Student program rakes in millions, activists say

Canada’s student loan program is making millions of dollars a year by gouging cash-strapped graduates who make a “deal with the devil” to extend their loan terms, credit counsellors and student activists say.


The number of students who pay a long-term financial penalty in order to renegotiate their payment schedules has risen about 77 per cent since 2002.


That means big, unearned bucks for the feds, said Julian Benedict, founder of the Coalition for Student Loan Fairness.


The option, called Revision of Terms under the Canada Student Loans Program, gives strapped graduates a short-term reduction on their monthly payments and more time to pay off their loan, but requires them to pay more interest, said Benedict.


In many cases, he added, students who don’t qualify for relief have no other choice but to make what he called a “deal with the devil.”

In a report to be released tomorrow, Benedict’s coalition will argue the additional interest payments would be better left in the pockets of graduates, where it would directly benefit the Canadian economy.

About 350,000 college and university students across the country relied on federal loans worth $1.9 billion last year.

Leesha Lin, acting policy and research director for the student loan program, insists the government doesn’t make a profit from interest paid by graduates. Students who miss payments or don’t pay back their loans along with account management costs hurt the program by almost $700 million in 2006, she said.

Extra interest

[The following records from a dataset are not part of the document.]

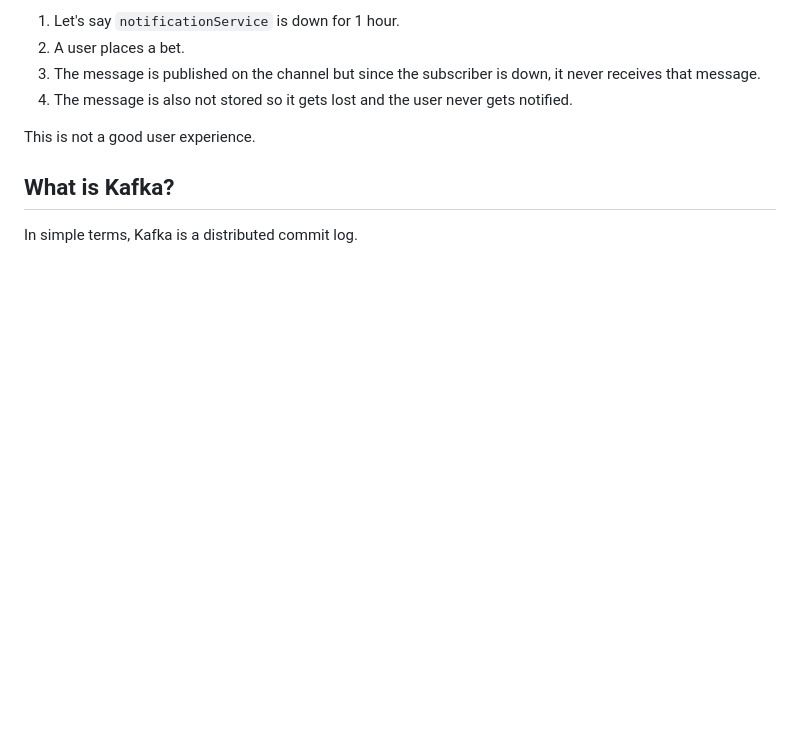
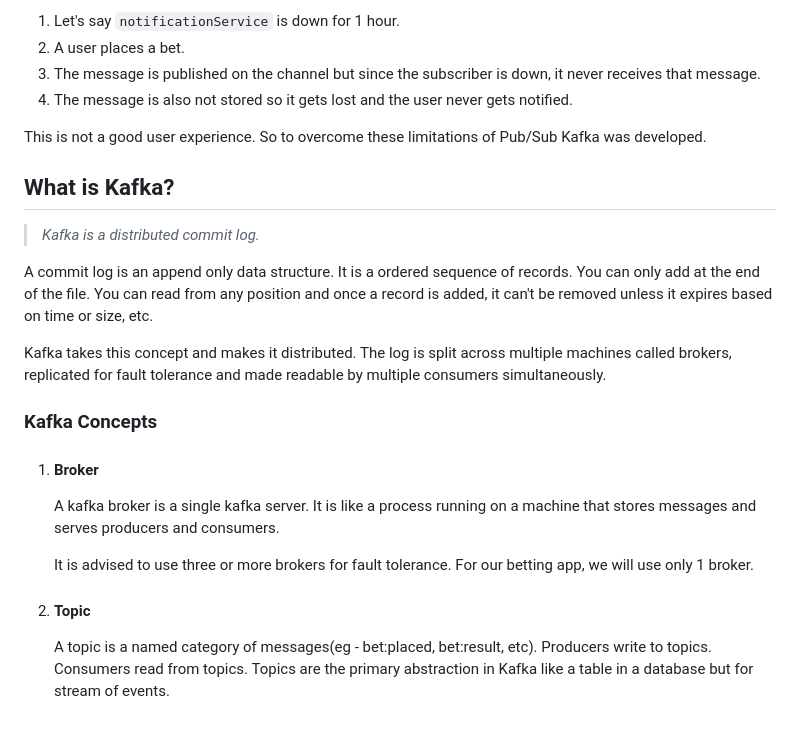
Before and after one commit to mann-rana29/Portfolio, a Markdown page: blog-posts/redis-kafka.md, the part around the change. Drawn GitHub-style; blank space fills up the shorter version.

Commit message:
appending to latest blog redis kafka

```diff
--- a/blog-posts/redis-kafka.md
+++ b/blog-posts/redis-kafka.md
@@ -93,8 +93,22 @@ You might be wondering if Pub/Sub solves the above problem, then what is the nee
 3. The message is published on the channel but since the subscriber is down, it never receives that message.
 4. The message is also not stored so it gets lost and the user never gets notified.
 
-This is not a good user experience.
+This is not a good user experience. So to overcome these limitations of Pub/Sub Kafka was developed.
 
 ## What is Kafka?
 
-In simple terms, Kafka is a distributed commit log.
+> *Kafka is a distributed commit log.*
+
+A commit log is an append only data structure. It is a ordered sequence of records. You can only add at the end of the file. You can read from any position and once a record is added, it can't be removed unless it expires based on time or size, etc.
+
+Kafka takes this concept and makes it distributed. The log is split across multiple machines called brokers, replicated for fault tolerance and made readable by multiple consumers simultaneously.
+
+### Kafka Concepts
+
+1. #### Broker
+    A kafka broker is a single kafka server. It is like a process running on a machine that stores messages and serves producers and consumers.
+
+    It is advised to use three or more brokers for fault tolerance. For our betting app, we will use only 1 broker.
+
+2. #### Topic
+    A topic is a named category of messages(eg - bet:placed, bet:result, etc). Producers write to topics. Consumers read from topics. Topics are the primary abstraction in Kafka like a table in a database but for stream of events.
```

  • Almost 138,000 students applied for the revision between 2003 and 2005. Many of those students will pay about $3,000 in extra interest, Leesha Lin said. That means the government pocketed about $411 million over the three-year period.